┏━━

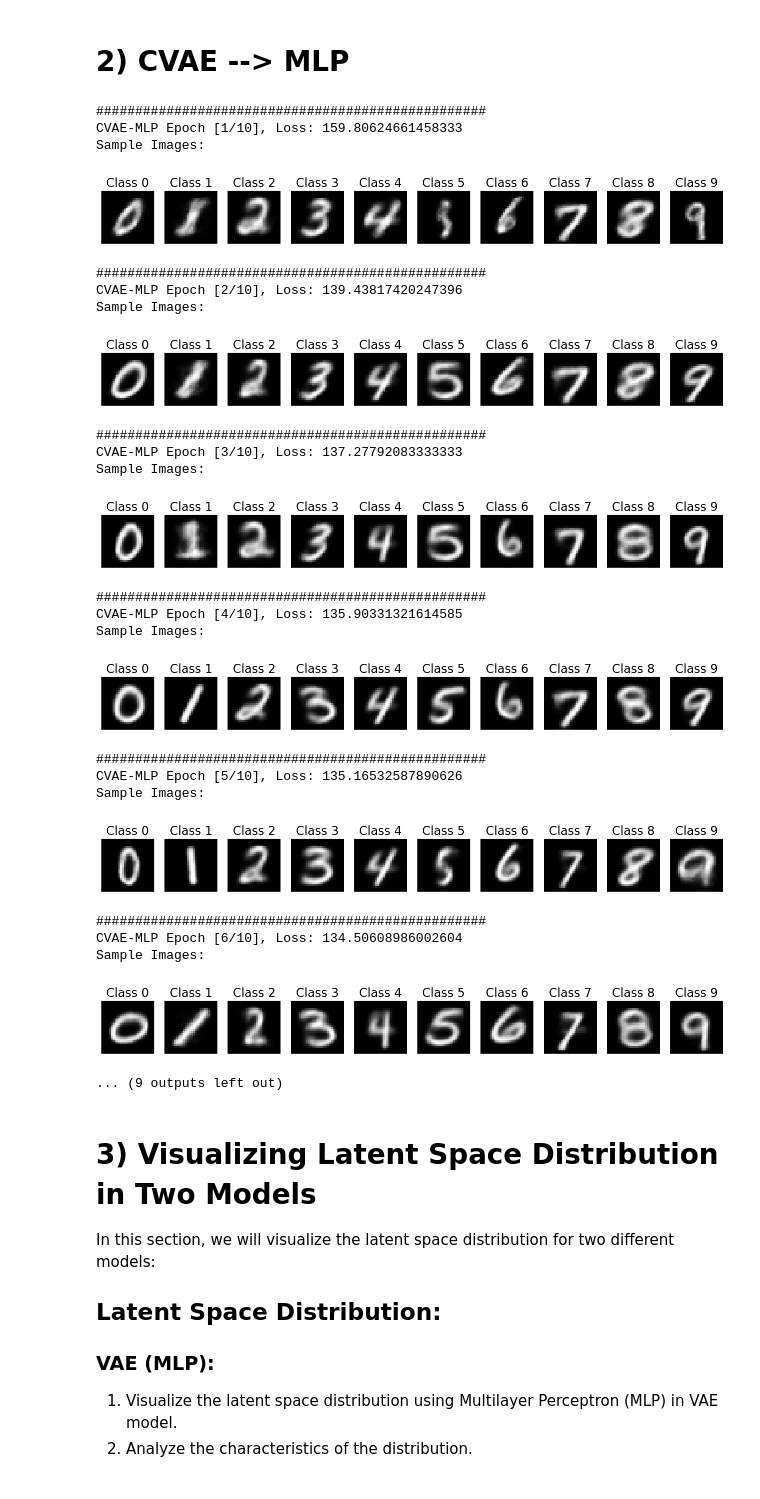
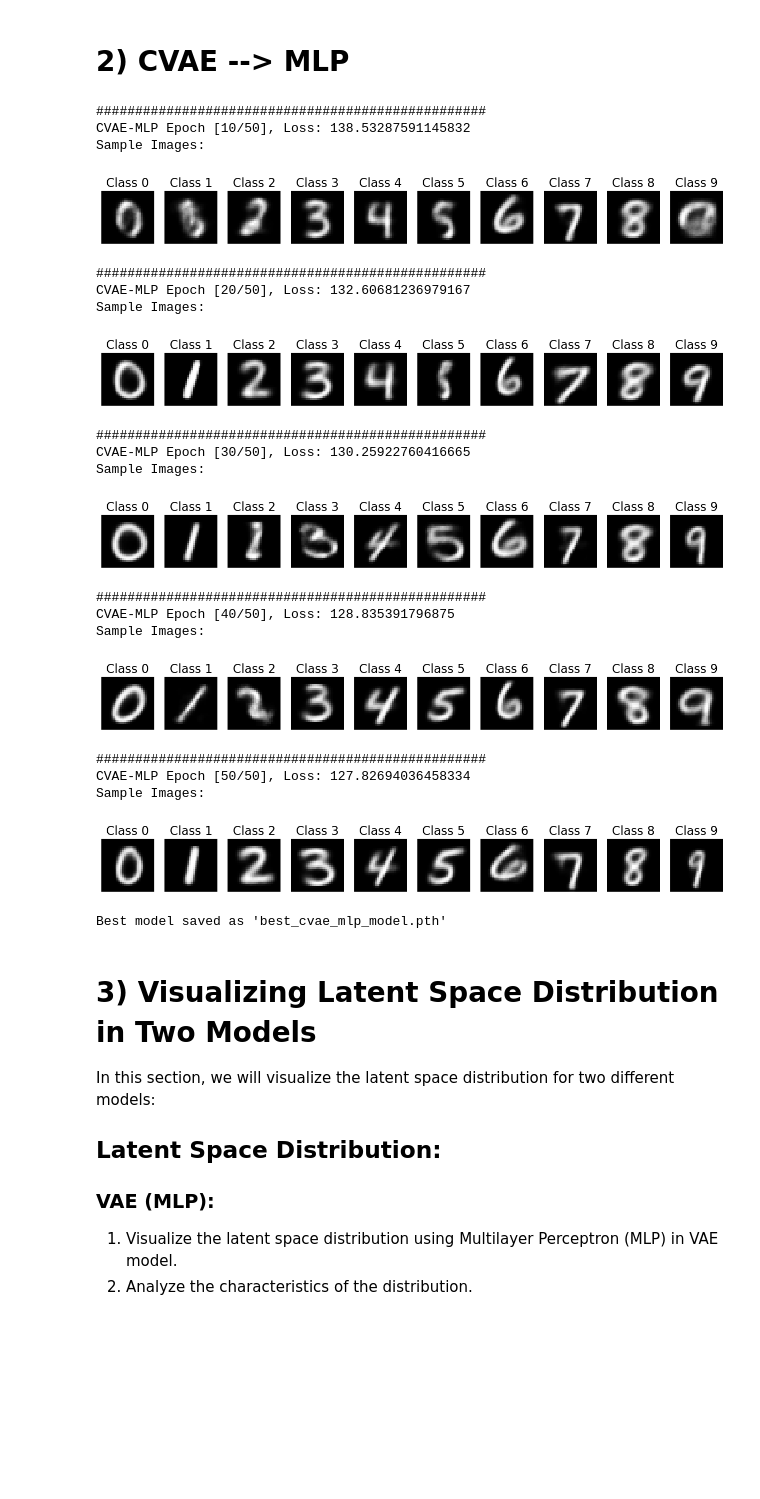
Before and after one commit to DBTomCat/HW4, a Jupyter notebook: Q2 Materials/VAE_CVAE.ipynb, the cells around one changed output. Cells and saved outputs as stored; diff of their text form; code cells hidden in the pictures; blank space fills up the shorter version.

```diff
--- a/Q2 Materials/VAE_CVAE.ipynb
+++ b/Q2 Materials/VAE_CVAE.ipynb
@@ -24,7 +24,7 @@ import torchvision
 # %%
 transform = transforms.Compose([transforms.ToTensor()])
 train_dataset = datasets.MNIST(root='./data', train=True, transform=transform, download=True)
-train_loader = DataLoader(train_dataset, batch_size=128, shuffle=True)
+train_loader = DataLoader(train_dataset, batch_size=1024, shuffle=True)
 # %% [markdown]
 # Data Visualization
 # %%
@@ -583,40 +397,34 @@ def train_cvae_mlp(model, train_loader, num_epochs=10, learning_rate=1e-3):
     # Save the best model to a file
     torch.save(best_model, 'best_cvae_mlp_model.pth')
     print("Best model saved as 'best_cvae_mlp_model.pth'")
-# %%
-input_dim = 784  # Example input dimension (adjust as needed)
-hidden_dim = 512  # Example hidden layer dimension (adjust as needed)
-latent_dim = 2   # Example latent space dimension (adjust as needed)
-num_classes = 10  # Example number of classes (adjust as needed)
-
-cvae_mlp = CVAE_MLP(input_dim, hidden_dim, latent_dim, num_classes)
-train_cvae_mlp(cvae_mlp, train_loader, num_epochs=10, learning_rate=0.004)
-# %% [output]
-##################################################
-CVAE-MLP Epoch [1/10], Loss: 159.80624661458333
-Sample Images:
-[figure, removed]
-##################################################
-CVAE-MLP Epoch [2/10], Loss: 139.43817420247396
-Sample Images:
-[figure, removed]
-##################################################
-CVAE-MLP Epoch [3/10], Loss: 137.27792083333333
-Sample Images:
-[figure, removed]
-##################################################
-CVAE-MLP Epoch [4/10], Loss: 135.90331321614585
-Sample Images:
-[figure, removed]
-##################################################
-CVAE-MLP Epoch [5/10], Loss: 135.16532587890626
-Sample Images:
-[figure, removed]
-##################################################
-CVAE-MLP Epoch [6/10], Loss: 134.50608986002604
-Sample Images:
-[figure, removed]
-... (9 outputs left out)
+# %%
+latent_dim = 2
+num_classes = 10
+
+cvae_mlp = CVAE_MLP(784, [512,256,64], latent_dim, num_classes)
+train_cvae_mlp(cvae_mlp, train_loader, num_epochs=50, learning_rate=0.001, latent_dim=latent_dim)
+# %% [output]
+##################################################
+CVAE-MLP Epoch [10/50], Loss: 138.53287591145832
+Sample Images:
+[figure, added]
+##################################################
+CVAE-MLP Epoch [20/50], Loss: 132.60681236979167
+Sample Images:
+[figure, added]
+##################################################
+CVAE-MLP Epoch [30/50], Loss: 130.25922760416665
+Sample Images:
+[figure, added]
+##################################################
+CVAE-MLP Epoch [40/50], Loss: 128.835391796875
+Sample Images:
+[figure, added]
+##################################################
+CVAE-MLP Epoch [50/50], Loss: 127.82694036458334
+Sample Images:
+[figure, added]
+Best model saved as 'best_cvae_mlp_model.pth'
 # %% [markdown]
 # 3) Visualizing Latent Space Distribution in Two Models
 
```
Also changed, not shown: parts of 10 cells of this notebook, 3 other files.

┗━━
┏━━

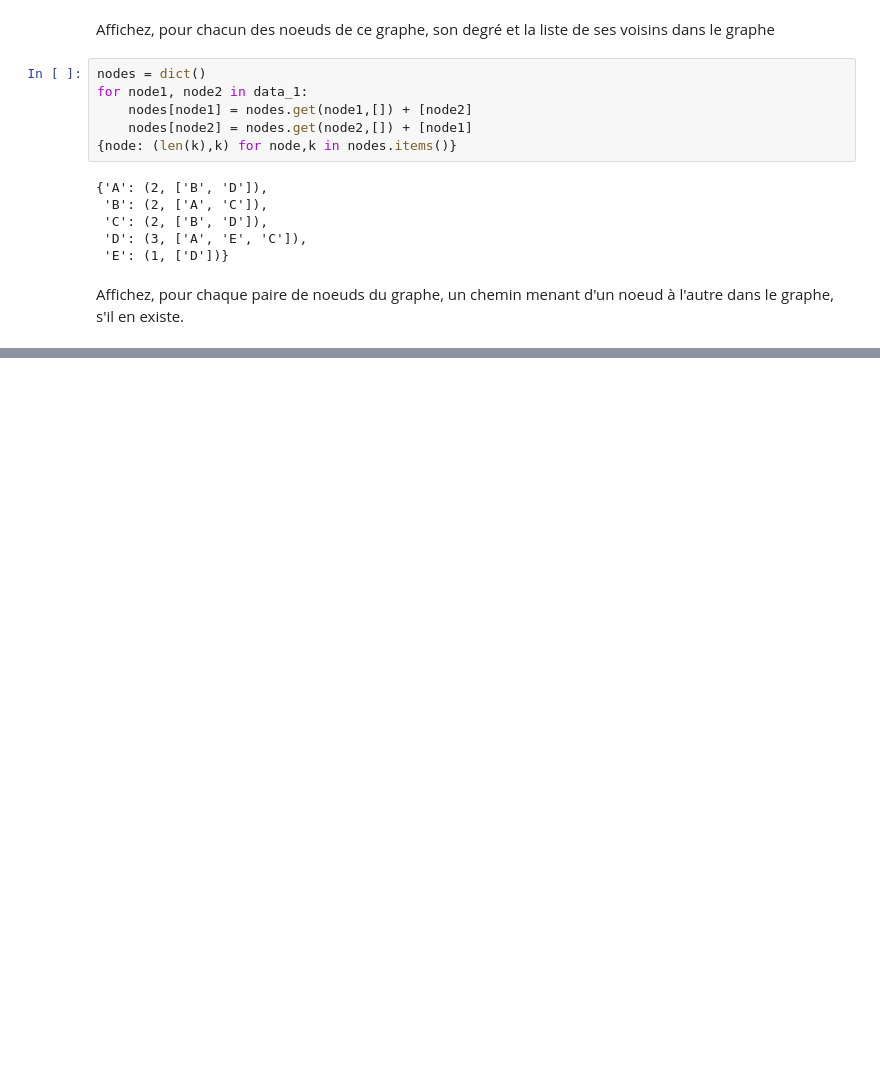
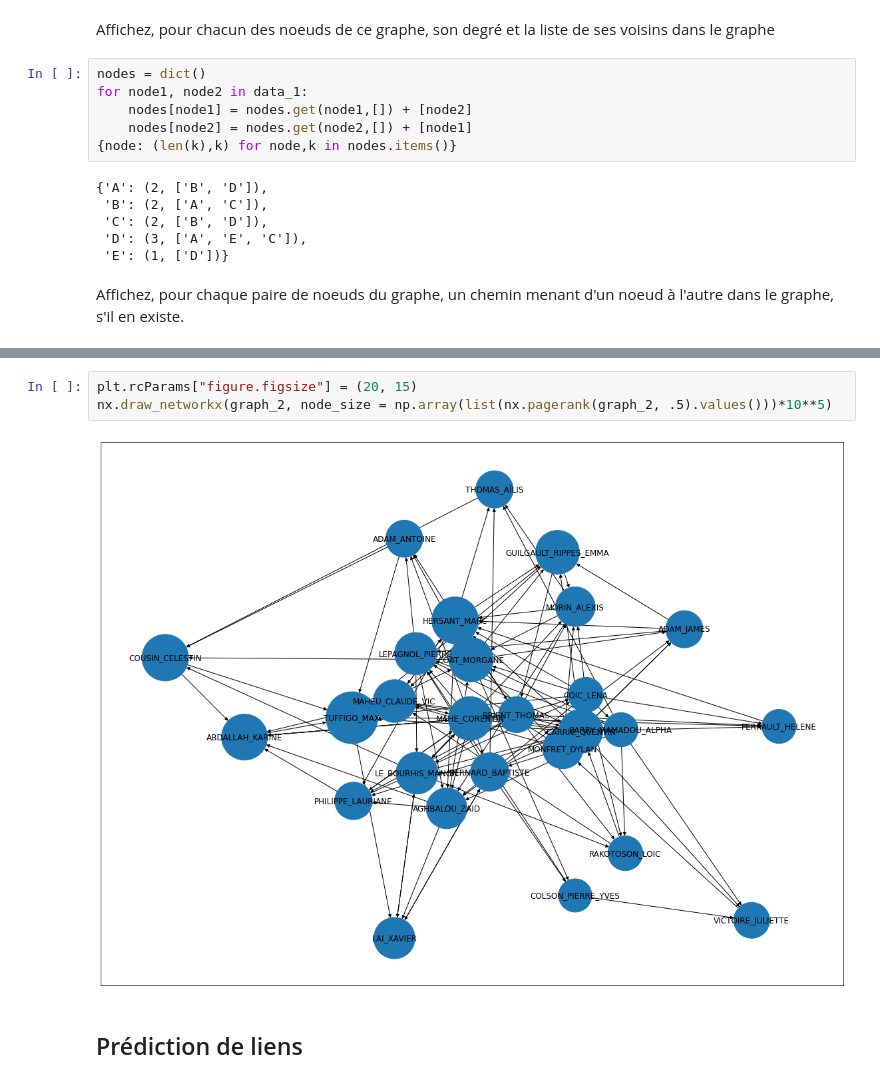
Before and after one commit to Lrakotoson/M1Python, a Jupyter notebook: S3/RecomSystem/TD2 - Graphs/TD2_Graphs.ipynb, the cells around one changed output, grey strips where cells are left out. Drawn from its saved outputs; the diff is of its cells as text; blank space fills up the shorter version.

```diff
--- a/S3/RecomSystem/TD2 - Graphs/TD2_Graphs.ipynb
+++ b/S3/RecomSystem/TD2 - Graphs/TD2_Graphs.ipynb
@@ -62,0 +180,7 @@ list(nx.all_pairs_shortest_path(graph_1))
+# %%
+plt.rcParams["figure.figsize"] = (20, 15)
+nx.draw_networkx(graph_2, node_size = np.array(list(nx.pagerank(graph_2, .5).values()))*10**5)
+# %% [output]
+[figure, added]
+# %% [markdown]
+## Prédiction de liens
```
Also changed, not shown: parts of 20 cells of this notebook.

┗━━

Task description | Tally lines in the listing above that include the word "around"; respond with that number only.

Solution | 2